[Front-end code edit data]
>>>>>

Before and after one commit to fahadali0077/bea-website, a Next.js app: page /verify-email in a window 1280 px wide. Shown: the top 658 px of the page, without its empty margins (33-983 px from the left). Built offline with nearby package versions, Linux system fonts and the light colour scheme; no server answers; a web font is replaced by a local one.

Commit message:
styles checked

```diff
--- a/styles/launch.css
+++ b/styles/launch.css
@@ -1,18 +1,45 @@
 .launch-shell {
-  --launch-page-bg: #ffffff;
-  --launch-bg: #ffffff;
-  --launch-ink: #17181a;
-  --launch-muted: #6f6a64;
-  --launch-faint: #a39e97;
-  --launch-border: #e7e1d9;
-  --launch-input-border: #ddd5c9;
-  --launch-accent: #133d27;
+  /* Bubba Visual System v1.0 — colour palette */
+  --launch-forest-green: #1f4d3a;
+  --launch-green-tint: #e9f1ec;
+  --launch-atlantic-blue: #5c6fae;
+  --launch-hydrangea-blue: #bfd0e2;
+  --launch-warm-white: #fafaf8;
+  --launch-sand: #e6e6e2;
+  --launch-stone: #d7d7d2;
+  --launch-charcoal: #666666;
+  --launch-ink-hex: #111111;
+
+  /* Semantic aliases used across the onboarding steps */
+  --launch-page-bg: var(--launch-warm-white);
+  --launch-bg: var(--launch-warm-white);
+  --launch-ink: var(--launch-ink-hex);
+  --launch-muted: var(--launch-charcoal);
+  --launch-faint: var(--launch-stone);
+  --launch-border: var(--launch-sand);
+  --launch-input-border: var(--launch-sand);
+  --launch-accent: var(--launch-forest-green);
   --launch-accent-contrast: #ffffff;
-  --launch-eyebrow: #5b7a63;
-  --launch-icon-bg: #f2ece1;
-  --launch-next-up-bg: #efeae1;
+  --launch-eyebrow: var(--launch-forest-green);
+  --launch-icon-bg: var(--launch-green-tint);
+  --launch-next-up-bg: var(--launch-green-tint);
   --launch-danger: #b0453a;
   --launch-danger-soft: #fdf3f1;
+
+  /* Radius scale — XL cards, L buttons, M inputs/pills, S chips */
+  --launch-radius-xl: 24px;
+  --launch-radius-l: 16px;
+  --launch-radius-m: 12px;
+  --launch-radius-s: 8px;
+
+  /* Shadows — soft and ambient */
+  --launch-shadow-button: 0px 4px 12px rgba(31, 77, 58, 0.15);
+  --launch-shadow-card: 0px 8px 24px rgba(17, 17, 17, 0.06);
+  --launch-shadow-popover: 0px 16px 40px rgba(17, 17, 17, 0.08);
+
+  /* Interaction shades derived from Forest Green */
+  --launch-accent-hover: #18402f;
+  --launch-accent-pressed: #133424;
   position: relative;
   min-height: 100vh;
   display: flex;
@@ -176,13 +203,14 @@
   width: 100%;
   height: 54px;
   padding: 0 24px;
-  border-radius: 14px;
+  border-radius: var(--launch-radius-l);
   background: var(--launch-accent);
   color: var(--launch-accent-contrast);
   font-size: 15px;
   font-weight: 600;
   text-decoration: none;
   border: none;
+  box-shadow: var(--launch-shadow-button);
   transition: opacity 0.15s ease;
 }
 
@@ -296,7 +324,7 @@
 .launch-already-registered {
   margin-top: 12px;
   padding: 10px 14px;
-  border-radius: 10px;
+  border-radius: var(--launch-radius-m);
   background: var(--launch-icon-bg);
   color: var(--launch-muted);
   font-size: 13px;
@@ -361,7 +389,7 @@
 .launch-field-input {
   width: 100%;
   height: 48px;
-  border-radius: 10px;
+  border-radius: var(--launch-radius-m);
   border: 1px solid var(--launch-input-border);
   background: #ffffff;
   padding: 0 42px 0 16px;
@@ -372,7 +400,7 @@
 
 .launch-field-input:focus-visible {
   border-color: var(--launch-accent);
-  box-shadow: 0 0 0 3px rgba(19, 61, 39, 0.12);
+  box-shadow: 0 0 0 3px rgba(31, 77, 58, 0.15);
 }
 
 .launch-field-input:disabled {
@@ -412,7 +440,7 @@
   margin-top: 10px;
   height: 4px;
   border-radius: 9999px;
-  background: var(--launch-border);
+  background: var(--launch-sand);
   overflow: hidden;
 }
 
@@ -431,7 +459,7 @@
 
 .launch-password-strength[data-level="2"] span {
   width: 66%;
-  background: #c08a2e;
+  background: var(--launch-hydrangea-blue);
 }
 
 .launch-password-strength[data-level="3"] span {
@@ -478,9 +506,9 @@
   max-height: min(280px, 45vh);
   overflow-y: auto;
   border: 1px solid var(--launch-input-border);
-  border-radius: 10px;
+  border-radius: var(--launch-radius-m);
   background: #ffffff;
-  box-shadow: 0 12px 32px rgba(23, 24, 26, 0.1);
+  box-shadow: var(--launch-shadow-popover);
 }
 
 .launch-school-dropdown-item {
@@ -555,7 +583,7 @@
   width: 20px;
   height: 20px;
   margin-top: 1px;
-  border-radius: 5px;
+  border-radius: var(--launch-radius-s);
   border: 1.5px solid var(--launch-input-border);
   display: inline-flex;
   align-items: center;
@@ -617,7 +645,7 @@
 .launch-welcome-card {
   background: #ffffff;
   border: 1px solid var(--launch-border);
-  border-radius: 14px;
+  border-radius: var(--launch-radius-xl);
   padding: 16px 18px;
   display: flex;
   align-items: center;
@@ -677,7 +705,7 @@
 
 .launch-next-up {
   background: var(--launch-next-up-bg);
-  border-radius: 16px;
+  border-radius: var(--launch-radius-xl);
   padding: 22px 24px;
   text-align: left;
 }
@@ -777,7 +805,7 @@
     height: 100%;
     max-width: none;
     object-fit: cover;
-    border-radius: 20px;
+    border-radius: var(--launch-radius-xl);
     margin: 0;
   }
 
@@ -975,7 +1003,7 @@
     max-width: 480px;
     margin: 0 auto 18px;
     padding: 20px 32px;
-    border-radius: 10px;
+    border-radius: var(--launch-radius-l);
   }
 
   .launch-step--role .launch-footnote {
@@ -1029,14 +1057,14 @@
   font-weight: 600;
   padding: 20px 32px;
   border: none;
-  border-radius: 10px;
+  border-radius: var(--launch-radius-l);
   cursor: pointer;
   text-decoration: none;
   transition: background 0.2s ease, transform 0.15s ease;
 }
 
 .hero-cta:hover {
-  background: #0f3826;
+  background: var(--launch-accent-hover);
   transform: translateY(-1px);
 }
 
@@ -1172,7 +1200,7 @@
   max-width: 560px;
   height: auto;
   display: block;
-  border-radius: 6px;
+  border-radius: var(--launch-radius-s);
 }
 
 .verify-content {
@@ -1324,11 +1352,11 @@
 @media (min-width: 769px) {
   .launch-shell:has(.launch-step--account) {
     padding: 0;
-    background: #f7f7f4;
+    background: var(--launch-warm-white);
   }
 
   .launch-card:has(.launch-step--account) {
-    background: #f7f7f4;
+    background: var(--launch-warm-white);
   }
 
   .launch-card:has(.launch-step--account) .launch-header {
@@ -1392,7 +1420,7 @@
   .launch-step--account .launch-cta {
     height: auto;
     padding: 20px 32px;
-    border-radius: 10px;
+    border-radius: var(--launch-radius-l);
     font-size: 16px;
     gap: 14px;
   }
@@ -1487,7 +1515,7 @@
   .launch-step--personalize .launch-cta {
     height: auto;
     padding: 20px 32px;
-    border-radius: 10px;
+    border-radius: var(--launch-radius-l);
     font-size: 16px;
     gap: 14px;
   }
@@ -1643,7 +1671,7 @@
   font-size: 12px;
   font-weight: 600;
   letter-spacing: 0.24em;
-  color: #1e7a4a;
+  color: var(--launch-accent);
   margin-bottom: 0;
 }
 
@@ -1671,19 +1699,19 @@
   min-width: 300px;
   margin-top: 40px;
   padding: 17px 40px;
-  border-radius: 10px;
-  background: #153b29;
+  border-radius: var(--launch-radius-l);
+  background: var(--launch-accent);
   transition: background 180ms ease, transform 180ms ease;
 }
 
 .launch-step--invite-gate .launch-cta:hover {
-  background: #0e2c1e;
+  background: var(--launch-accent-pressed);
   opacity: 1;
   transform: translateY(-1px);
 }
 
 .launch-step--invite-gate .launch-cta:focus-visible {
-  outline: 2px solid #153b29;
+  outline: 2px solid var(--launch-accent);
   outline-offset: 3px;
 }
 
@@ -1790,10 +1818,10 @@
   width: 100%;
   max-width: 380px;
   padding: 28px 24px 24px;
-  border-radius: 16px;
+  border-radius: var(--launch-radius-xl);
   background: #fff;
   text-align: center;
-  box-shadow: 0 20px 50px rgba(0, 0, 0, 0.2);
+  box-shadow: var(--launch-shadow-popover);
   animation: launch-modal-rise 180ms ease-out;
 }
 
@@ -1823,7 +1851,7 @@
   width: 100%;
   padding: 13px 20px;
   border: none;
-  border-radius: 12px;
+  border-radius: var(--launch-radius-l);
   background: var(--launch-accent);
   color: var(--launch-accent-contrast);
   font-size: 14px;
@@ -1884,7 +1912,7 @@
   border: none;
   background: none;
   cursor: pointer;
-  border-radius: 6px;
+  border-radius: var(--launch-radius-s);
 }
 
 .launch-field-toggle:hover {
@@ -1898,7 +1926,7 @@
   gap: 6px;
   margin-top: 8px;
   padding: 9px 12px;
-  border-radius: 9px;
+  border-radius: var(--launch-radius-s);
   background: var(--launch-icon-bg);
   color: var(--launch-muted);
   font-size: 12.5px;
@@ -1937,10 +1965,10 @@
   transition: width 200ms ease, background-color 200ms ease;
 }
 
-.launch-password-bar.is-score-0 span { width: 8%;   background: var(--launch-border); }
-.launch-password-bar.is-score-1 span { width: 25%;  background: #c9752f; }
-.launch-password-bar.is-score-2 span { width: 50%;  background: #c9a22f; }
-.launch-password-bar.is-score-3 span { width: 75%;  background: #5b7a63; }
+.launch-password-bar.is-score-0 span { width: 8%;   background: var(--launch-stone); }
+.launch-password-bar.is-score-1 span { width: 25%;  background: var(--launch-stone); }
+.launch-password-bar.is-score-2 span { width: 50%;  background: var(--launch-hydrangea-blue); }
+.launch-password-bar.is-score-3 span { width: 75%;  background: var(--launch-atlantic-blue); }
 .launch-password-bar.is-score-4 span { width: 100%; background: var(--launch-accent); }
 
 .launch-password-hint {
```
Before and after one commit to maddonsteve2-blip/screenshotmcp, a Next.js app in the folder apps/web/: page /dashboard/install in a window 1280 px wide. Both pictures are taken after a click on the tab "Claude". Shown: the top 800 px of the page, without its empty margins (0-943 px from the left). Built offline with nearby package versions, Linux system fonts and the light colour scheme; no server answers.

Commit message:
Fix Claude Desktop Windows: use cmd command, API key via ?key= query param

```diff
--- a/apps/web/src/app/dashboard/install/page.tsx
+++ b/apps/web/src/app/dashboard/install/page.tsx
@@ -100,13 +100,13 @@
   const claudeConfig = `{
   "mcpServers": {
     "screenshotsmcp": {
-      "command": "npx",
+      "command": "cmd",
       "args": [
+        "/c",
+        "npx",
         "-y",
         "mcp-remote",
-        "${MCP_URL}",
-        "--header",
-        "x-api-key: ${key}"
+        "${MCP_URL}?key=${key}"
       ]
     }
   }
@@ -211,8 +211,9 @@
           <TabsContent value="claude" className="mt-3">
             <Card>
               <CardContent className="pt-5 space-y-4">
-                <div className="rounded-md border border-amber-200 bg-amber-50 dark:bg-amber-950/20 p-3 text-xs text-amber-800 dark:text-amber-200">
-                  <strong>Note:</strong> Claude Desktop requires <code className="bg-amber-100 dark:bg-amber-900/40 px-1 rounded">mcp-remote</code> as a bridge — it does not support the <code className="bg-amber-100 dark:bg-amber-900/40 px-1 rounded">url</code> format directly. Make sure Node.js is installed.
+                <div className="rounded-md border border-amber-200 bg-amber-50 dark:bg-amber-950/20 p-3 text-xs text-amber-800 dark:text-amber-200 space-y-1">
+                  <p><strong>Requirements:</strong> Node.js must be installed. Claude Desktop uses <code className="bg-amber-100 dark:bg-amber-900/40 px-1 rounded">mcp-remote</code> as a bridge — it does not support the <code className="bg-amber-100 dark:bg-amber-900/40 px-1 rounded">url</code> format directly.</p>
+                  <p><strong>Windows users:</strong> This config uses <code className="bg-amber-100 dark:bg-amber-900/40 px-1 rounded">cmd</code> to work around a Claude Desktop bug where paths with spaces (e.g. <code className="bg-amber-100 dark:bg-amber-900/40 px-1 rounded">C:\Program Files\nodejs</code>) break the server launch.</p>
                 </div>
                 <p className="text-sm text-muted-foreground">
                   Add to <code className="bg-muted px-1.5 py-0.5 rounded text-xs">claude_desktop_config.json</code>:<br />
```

<<<<<

### PROBLEM DESCRIPTION
Scan the entries above, and wherever a line holds the string "invite", copy it.

### RESPONSE BELOW
 .launch-step--invite-gate .launch-cta:hover {
 .launch-step--invite-gate .launch-cta:focus-visible {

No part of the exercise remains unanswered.